Coding for Change: Mentoring Afghanistan’s tech girls

May 12, 2017

code-to-inspire code

Submitted by Nahid Ahmadi, Mentor at Code to Inspire  - an organisation which uses technology education and outreach to provide Afghan women with leverage in their fight for social, political, and economic equality. This blog is part of the UN Girls’ Education Initiative’s #STEMtheGap series,  focussing on women and girls in Science, Technology, Engineering and Mathematics. Photo credit: Code to Inspire. 

I don’t need to tell you the importance of technology all over the world in every industry.

Before I received my education in computer science, however, I didn’t know anything about STEM. Once I started to learn about it, I couldn’t stop. I love coding and programming so much, I find it so deeply satisfying that I can spend all day solving problems or creating a program or app with code.

If I felt that way once I received my education, I wondered, how would the rest of the women in my country feel if they were awarded the same opportunity to create, code, and earn money.  They would probably be able to help solve some of our country’s most menacing problems if they had the right tools.

For women and girls in Afghanistan, however, safety is one of our biggest challenges. It’s not safe for us to walk outside by ourselves, so it’s nearly impossible to be able to go to school, then college, and then, ultimately, work at a fulfilling, well-paying job if we can’t even run out to grab a coffee on our own. You can imagine, as well, that it’s not great for the self-esteem of Afghan women that we don’t have access to such a basic right, and that our society tells us we can’t be trusted to be out on our own.

Code to Inspire, however, is teaching the next generation of women a different narrative about themselves. Men aren’t the only ones in our country who can learn the skills that can propel them into a global marketplace. In fact, through the many transformational powers of the internet, Afghan girls can code and utilize social media to promote their work.

As a teacher, I’ve been able to see our students learn so much and make such remarkable progress in a short period of time. They use their education and imagination to create games, to present the cultures of their country and solve its problems. For example, some of my students develop websites to help Afghan business women and artists grow their businesses internationally. In this way, they are making a clear path for women in tech in our country.

Give them a few years a decent job opportunity, and we’ll really start to see some perceptions shift. Men are noticing what our students are doing, and realizing that women and girls are more than capable of receiving a great education that leads to fulfilling work and a stable income.  Better yet, because women can code and program from home after they graduate from our school, they can earn a wage from the safety of their own home.

While, of course, we would love our country to be safe enough that women can leave their homes comfortably, we have to work within the system we have – not the system we want. By enabling our students to work from their homes, I’m so proud of the progress we’ve been able to make within the confines of Afghan culture.

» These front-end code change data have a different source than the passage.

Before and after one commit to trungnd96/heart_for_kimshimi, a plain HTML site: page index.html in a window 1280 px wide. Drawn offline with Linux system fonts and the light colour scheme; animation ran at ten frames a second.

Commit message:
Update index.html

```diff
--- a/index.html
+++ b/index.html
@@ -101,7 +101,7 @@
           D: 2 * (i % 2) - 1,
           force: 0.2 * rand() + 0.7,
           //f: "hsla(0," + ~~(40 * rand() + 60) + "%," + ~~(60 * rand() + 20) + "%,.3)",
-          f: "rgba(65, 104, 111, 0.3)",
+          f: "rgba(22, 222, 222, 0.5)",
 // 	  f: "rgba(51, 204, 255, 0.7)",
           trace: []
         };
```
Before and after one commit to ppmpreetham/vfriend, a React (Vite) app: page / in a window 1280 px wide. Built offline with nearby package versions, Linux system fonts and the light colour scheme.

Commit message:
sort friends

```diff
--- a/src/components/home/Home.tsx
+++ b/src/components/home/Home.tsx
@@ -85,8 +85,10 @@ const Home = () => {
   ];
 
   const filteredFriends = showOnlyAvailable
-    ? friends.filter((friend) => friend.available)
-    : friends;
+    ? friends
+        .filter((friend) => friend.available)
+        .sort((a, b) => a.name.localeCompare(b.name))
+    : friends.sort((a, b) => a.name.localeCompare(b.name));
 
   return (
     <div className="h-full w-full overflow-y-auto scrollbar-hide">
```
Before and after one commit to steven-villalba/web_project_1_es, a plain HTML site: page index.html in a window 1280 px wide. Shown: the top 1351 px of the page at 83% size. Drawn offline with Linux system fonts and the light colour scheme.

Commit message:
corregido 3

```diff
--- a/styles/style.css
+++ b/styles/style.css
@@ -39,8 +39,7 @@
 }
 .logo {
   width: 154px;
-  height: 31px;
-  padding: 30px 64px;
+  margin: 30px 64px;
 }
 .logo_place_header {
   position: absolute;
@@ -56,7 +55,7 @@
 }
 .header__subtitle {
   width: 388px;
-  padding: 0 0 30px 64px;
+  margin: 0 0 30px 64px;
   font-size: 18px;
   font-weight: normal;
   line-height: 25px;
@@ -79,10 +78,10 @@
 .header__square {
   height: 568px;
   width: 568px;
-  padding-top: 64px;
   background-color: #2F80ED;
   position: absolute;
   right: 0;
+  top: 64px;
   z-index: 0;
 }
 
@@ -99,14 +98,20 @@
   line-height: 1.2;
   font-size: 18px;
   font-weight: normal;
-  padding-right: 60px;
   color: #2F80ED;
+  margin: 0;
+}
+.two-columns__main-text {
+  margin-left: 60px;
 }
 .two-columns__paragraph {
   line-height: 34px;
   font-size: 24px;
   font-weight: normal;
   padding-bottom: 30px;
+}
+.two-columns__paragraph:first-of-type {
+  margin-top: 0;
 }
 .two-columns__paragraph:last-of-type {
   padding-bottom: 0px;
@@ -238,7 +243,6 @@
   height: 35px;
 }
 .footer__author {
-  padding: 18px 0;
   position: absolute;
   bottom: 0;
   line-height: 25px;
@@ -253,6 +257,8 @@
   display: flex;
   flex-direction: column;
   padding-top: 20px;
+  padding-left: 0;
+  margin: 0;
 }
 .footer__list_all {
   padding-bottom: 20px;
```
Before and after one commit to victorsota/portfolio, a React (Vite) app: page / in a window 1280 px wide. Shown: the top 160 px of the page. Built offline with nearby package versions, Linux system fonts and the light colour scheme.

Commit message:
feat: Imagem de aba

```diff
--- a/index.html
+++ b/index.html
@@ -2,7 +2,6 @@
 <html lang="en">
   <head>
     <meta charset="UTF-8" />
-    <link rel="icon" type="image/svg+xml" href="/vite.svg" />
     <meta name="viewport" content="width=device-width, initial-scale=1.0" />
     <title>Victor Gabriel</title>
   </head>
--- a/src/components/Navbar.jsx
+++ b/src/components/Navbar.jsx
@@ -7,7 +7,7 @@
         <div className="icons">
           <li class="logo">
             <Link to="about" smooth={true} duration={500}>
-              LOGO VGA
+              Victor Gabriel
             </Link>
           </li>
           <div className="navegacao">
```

Not only are we making our country a more equal place, we are improving the self-esteem of our students. That is no easy feat, no matter where you the world you live, to improve the self-esteem of young women! We show them that they have the tools to combat poverty at home while engaging in social media to leave a global footprint. They can solve their society’s problems by developing their own ideas through websites, apps, and games that we teach them. That’s how we start to see their self-image and self-worth improve.

By giving women a path to careers in tech in Afghanistan, we’ve tapped into a real market need: women in Afghanistan rarely work professionally, and the Afghan workforce needs more tech talent. It’s actually becoming easier for women here to get a job in tech than in other fields because it’s still so new to us, and not a ton of Afghans are educated in tech.  By fulfilling both needs, I can see a shining, bright future for my country

In particular, and most importantly, I think, is social media. Women here tend to be more engaged with social media than men, giving them a leg-up, because it basically opens up the entire world to them. Not only can Afghan women utilize their social media presence to connect with potential employers the world over, but they’re also more informed, as result, of international trends and needs. In a lot of ways, Twitter and Facebook enable our students to tear down borders and connect with the entire world, no matter where they and their laptops are.


Screen Shot 2017-05-11 at 17.47.00About the Author
Since August 2015, Nahid Ahmadi has been a mentor with Code to Inspire, the first coding school in Afghanistan for girls.Before Code to Inspire, she was a tutor in Computer Science at Herat University and worked as web developer. She is an alumnae of Herat University where she earned her degree in Software Engineering in 2015.